DATA PROVIDED =
------------------------------------------------------------------------

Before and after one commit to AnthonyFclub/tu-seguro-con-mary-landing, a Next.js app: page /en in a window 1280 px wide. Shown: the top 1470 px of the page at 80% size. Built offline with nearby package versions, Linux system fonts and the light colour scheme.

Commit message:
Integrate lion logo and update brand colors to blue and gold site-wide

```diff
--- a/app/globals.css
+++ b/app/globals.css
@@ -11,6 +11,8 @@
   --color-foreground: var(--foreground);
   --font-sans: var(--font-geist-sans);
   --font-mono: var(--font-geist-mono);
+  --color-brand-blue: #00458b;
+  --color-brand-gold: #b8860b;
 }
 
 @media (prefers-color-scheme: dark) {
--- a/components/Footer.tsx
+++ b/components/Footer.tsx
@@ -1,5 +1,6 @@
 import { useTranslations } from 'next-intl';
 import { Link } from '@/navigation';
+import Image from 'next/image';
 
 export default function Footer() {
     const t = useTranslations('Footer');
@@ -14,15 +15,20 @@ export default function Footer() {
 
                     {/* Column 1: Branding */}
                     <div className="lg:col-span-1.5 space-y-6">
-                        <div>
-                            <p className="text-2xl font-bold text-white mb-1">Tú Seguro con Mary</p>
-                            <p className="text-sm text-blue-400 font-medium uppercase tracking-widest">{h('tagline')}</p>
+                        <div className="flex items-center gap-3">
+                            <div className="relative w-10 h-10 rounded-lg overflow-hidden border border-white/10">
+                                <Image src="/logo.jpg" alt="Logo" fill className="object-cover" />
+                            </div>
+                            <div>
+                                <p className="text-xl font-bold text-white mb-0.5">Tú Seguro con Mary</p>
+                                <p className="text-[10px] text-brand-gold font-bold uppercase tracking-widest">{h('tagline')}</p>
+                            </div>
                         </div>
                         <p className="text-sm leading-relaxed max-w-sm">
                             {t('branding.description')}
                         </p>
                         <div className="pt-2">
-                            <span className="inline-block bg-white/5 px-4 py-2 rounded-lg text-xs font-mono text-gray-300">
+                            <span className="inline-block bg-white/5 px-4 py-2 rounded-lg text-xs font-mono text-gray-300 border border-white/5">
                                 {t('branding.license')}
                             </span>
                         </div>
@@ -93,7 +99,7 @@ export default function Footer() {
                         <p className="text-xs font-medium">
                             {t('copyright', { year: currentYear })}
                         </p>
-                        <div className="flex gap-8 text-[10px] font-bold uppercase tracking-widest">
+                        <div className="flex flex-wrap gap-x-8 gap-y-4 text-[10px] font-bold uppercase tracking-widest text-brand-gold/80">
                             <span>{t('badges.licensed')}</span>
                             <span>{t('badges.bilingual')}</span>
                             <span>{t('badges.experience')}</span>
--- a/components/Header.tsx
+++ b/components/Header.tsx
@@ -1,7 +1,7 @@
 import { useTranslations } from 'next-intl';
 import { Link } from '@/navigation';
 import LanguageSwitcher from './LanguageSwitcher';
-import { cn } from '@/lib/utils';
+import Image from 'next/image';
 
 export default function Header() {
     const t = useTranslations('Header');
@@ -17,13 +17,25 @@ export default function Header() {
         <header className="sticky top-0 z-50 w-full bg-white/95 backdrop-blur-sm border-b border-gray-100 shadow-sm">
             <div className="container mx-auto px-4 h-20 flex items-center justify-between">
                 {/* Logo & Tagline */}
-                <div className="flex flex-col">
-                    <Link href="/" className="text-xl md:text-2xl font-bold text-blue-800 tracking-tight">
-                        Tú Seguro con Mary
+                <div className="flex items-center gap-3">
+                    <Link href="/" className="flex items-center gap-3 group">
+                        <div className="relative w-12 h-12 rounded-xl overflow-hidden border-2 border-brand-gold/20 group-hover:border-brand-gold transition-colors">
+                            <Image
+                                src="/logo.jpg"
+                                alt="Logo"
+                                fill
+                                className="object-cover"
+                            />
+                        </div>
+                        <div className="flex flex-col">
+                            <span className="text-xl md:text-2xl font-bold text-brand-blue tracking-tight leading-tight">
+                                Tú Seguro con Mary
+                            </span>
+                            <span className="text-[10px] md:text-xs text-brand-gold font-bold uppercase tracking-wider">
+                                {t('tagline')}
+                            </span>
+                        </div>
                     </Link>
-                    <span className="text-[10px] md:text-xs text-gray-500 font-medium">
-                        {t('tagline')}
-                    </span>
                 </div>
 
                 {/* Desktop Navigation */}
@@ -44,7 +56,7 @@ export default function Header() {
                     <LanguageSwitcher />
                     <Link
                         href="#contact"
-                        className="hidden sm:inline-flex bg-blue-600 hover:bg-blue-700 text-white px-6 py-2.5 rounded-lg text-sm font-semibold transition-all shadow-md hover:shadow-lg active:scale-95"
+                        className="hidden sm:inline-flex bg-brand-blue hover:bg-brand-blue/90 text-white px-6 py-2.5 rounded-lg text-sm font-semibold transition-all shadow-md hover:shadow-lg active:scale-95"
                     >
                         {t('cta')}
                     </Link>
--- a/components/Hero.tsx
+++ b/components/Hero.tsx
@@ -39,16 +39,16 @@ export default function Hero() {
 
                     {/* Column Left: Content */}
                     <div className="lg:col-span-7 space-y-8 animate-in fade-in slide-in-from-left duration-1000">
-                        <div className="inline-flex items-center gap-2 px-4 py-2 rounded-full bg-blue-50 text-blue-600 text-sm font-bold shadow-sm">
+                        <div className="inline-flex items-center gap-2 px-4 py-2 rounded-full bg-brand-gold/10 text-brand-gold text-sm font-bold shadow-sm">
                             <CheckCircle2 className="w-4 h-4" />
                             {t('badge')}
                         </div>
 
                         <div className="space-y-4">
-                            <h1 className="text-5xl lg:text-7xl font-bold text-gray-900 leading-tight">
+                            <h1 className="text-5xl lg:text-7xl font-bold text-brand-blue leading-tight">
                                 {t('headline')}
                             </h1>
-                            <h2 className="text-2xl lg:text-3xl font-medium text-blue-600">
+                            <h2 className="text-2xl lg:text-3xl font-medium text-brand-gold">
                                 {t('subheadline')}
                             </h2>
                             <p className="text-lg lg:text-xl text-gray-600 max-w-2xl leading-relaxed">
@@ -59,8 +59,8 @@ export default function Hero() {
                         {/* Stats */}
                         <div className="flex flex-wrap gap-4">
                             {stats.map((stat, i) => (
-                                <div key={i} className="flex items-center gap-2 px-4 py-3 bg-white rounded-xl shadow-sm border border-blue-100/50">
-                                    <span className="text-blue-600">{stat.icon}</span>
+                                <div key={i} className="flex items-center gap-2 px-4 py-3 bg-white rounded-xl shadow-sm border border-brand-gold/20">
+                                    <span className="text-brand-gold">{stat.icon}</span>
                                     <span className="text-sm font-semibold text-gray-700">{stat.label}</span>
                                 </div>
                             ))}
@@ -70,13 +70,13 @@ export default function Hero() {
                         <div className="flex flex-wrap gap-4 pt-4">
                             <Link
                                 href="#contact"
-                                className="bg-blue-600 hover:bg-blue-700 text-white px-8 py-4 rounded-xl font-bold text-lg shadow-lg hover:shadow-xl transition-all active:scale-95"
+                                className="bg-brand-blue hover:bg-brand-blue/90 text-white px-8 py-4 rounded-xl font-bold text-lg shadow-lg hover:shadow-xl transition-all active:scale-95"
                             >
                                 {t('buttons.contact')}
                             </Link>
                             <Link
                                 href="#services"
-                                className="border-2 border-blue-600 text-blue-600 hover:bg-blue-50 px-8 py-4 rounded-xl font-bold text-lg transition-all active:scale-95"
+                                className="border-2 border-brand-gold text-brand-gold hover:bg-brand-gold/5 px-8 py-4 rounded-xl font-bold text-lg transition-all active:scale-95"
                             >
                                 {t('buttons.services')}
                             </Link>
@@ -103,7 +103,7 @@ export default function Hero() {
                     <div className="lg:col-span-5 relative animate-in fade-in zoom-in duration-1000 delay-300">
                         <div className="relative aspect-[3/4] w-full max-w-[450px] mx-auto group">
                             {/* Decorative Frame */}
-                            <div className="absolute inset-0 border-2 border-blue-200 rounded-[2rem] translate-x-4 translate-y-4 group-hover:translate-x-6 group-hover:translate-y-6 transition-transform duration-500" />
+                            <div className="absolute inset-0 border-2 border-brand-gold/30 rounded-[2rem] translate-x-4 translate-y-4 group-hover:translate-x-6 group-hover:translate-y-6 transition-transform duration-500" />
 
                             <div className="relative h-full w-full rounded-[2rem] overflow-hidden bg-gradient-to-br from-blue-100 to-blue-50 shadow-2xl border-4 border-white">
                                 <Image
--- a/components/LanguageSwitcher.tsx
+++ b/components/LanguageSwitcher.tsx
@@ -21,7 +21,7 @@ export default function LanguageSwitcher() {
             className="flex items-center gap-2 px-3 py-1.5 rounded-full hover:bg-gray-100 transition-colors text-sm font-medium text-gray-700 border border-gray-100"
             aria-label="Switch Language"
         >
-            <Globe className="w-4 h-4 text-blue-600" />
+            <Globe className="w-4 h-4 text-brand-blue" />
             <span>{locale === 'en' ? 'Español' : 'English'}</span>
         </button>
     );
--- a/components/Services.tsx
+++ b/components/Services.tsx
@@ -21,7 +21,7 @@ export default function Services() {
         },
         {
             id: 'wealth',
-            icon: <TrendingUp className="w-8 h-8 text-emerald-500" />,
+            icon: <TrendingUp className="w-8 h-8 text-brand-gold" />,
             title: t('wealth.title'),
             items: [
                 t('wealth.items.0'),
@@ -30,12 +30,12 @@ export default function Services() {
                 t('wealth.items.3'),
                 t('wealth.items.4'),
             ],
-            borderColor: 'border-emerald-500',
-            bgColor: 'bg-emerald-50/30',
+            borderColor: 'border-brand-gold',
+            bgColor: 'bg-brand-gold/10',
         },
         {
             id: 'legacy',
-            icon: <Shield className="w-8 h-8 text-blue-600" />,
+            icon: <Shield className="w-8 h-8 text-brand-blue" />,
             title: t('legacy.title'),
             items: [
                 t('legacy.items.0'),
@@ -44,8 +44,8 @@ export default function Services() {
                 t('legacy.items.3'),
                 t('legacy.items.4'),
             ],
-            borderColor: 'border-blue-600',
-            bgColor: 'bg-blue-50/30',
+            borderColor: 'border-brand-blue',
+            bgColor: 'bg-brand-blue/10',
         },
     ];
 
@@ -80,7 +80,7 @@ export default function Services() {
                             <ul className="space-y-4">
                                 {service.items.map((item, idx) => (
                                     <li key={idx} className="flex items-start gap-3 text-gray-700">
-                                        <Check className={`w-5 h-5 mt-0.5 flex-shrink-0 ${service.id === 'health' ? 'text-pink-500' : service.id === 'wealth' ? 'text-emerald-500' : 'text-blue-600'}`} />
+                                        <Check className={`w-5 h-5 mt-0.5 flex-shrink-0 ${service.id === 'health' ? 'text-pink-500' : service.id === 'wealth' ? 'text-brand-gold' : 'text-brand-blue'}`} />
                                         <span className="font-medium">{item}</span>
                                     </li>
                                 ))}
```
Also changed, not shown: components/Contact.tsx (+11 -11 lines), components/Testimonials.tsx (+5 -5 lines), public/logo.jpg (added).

------------------------------------------------------------------------

AIM OF THE EXERCISE = From the records given above, copy all lines containing "legacy".

WRITTEN SOLUTION =
             id: 'legacy',
             title: t('legacy.title'),
                 t('legacy.items.0'),
                 t('legacy.items.3'),
                 t('legacy.items.4'),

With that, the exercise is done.